● **WORK TASK**
Give the count of lines in the entries below that contain the string "body", and only that count.

[Web document revisions]
- - - - -

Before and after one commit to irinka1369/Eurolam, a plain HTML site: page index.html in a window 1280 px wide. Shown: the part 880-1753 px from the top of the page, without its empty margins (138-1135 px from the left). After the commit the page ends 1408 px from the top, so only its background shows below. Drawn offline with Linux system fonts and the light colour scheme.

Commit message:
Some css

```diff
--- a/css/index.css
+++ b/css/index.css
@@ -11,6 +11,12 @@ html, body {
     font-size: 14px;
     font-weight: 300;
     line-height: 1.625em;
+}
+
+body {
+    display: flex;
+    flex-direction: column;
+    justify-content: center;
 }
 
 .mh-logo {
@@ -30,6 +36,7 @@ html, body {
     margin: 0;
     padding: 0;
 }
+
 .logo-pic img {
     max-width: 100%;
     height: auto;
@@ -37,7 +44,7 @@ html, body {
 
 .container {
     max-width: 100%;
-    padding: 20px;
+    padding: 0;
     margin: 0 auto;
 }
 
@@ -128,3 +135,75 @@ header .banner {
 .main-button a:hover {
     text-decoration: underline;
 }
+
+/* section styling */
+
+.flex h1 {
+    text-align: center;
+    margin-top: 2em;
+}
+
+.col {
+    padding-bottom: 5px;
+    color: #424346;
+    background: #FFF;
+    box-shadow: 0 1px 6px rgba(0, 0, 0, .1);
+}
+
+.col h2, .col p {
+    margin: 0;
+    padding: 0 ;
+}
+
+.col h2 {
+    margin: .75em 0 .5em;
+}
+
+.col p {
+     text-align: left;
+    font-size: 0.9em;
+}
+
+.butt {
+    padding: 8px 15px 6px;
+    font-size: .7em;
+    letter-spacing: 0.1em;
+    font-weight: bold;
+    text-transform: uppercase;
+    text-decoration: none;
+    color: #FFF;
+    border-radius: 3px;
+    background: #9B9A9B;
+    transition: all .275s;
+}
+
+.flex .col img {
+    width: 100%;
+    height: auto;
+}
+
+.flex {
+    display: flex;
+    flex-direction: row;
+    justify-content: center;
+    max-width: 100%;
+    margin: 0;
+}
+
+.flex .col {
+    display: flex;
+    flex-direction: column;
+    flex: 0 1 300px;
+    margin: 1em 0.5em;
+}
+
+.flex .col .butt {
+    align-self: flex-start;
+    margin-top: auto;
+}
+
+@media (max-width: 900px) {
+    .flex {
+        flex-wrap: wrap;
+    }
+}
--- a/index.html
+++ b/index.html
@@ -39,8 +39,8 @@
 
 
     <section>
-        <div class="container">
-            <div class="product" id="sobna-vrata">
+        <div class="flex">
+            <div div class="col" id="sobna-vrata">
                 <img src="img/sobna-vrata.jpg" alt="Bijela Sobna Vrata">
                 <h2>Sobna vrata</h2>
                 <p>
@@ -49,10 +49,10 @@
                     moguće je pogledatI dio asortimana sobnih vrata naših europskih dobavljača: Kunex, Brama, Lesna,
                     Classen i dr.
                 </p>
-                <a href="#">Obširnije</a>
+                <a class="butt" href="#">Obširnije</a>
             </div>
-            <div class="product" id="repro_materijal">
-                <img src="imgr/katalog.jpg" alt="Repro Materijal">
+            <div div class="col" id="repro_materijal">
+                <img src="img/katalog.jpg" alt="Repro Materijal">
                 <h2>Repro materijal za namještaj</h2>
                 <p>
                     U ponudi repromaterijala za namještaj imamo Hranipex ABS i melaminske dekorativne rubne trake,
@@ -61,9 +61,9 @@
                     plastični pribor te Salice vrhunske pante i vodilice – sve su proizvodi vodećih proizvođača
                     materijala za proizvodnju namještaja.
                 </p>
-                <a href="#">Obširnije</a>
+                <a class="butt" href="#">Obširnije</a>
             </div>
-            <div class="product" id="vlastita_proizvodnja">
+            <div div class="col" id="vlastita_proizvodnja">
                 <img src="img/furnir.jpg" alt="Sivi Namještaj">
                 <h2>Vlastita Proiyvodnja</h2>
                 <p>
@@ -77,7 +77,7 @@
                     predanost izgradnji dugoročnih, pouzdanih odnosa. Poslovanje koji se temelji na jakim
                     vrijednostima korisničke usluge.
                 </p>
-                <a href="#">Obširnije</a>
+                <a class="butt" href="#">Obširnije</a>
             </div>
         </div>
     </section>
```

- - - - -

● **TASK ANSWER**
4